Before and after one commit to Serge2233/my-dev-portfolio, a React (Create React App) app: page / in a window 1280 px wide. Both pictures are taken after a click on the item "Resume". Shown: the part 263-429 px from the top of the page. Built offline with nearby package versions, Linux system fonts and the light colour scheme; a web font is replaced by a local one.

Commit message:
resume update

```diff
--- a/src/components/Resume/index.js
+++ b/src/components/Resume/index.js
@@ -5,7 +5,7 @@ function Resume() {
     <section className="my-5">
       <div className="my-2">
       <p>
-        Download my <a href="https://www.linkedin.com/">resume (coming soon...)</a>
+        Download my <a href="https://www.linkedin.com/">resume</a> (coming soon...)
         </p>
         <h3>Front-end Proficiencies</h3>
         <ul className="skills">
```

· · · · ·

EXERCISE PROMPT: Repeat the whole listing above, word for word.

WRITTEN SOLUTION:
Before and after one commit to Serge2233/my-dev-portfolio, a React (Create React App) app: page / in a window 1280 px wide. Both pictures are taken after a click on the item "Resume". Shown: the part 263-429 px from the top of the page. Built offline with nearby package versions, Linux system fonts and the light colour scheme; a web font is replaced by a local one.

Commit message:
resume update

```diff
--- a/src/components/Resume/index.js
+++ b/src/components/Resume/index.js
@@ -5,7 +5,7 @@ function Resume() {
     <section className="my-5">
       <div className="my-2">
       <p>
-        Download my <a href="https://www.linkedin.com/">resume (coming soon...)</a>
+        Download my <a href="https://www.linkedin.com/">resume</a> (coming soon...)
         </p>
         <h3>Front-end Proficiencies</h3>
         <ul className="skills">
```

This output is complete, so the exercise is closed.